Japan leads the world in robot technology by using robots in restaurant kitchens to make sushi and chop vegetables. They are also important earlier in food production, planting rice and tending growing crops. Additionally, robots work as receptionists, cleaners and drink servers. Some robots specialize in making coffee, starting with the beans, while others can be hired as a barman to serve drinks at parties or working behind a bar. The makers of such robots claim a savings of up to 20 percent on the cost of spilled drinks.
Elderly people living in assisted care facilities or nursing homes can also benefit from robots. A Korean robot in the shape of a chair can carry human beings weighing up to 220 pounds and is controlled with a simple joystick. Robots can help the elderly get out of bed and can even provide a sense of companionship for those who are lonely.
Police forces use robots to check buildings to pinpoint the location of criminals they expect to be armed and dangerous. Remotely controlled robots are used to check out suspect cars for booby traps, which they are also programmed to disarm. In the event of a hostage situation where police are unable to get too close, they can send in a robot to collect audio and visual data that will help them better assess the situation and make more informed decisions about how to proceed. Crime fighting robots are helpful in any situation that would be too dangerous for people.

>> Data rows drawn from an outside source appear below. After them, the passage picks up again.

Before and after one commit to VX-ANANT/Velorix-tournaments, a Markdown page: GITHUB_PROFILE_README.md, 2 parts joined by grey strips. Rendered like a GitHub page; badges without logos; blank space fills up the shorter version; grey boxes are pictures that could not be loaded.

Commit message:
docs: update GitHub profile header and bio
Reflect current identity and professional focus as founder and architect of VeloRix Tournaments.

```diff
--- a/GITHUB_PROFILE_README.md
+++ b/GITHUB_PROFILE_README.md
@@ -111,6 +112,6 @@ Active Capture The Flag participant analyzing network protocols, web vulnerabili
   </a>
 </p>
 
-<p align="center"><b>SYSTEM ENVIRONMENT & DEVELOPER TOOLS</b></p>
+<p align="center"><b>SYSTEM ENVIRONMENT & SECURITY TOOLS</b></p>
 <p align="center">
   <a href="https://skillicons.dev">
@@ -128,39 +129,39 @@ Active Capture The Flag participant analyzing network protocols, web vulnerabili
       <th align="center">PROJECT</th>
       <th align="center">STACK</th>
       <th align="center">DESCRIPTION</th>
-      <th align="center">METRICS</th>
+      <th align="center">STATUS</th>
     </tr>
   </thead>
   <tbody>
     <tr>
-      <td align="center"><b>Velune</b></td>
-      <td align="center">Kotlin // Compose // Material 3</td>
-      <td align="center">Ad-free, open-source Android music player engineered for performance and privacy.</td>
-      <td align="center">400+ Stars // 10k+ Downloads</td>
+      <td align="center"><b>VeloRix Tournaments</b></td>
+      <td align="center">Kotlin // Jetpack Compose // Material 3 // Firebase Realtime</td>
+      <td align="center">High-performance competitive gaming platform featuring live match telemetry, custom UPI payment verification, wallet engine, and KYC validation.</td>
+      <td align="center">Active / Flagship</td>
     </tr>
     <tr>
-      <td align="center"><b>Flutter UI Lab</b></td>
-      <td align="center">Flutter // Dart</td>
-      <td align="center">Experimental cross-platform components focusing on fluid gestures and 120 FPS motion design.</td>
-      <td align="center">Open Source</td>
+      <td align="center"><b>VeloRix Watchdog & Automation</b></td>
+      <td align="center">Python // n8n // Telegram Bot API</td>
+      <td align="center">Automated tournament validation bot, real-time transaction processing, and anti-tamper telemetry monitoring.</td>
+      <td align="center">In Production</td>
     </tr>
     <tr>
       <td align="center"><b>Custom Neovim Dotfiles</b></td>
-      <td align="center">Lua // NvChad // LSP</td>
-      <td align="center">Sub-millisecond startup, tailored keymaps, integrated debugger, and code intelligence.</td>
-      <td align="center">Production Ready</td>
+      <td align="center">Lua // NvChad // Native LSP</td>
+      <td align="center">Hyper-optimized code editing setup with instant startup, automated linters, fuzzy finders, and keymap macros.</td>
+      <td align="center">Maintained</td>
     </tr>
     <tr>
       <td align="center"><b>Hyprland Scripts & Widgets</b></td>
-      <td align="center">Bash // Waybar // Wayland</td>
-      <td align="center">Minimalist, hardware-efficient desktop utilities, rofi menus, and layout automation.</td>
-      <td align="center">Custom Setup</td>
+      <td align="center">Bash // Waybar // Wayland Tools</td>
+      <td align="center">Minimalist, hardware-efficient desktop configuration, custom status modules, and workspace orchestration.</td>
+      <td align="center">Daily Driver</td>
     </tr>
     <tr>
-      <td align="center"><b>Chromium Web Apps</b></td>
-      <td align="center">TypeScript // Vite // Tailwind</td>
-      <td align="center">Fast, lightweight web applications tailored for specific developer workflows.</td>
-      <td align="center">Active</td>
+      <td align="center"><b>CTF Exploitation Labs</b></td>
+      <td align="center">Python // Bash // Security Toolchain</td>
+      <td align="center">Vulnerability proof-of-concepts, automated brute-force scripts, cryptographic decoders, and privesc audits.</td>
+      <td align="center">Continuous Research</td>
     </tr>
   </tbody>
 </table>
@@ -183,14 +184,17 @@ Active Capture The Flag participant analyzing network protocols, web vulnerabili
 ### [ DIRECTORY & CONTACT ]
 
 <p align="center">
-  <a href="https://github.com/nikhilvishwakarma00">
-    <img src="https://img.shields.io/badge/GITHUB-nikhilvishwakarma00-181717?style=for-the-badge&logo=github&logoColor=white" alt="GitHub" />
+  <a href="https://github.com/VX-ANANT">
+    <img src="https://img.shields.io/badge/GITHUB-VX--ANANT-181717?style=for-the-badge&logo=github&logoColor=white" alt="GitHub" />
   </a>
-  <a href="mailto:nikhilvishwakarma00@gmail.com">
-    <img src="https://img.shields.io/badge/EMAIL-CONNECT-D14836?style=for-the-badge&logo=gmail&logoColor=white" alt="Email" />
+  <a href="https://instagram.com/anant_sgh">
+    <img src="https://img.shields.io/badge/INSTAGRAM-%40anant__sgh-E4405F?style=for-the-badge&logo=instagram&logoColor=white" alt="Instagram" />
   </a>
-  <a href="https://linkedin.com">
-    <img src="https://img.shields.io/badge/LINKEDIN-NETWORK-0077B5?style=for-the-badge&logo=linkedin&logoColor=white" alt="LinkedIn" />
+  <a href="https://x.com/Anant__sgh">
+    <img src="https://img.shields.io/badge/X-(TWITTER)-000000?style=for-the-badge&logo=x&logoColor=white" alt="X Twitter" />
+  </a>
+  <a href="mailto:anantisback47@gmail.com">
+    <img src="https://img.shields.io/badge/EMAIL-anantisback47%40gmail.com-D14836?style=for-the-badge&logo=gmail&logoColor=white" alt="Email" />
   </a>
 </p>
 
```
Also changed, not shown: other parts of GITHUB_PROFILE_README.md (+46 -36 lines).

Hospitals can program robots to distribute medication to patients. They can also be programmed to interface with intelligent hospital elevators to reach any floor and return to the hospital pharmacy for refilling.Robots in medicine even perform complex surgeries. Though a surgeon sits at the controls and sees everything through a camera, a robotic arm conducts the actual surgery, which helps maximize precision in delicate surgeries.
Children are a major market for service robots. An early childhood education center in San Diego, California employs a robot as a teacher's assistant. The robot teaches the kids to sing and can help them to sound out words. Robotic toys are readily available for children of all ages and can help kids start to think about how things work from an early age.
Another robot, called Spykee, is Wi-Fi friendly. Controlled through the Internet, it can be made to watch, hear, monitor and speak on demand. It takes pictures, records videos, makes phone calls and protects the family home through video surveillance.
Around the home
Called the vacuum cleaner with a brain, Dyson’s Robotic Cleaner memorizes the complete layout of a house and covers every area of every room, making up to 10 decisions per second. Meanwhile, in the yard, another robot is simultaneously cutting and mulching the grass, while a third is cleaning the pool, checking the chemical mix of the water and calculating the life left in the filters.
About the Author
Peter Staples has been writing professionally since 1965, in journalism and public relations. He has worked for “The Times," BBC online and other outlets in England, plus Australian newspapers “Sydney Morning Herald” and "Melbourne Age." Staples holds a Bachelor of Arts in English and history from the U.K.’s Open University.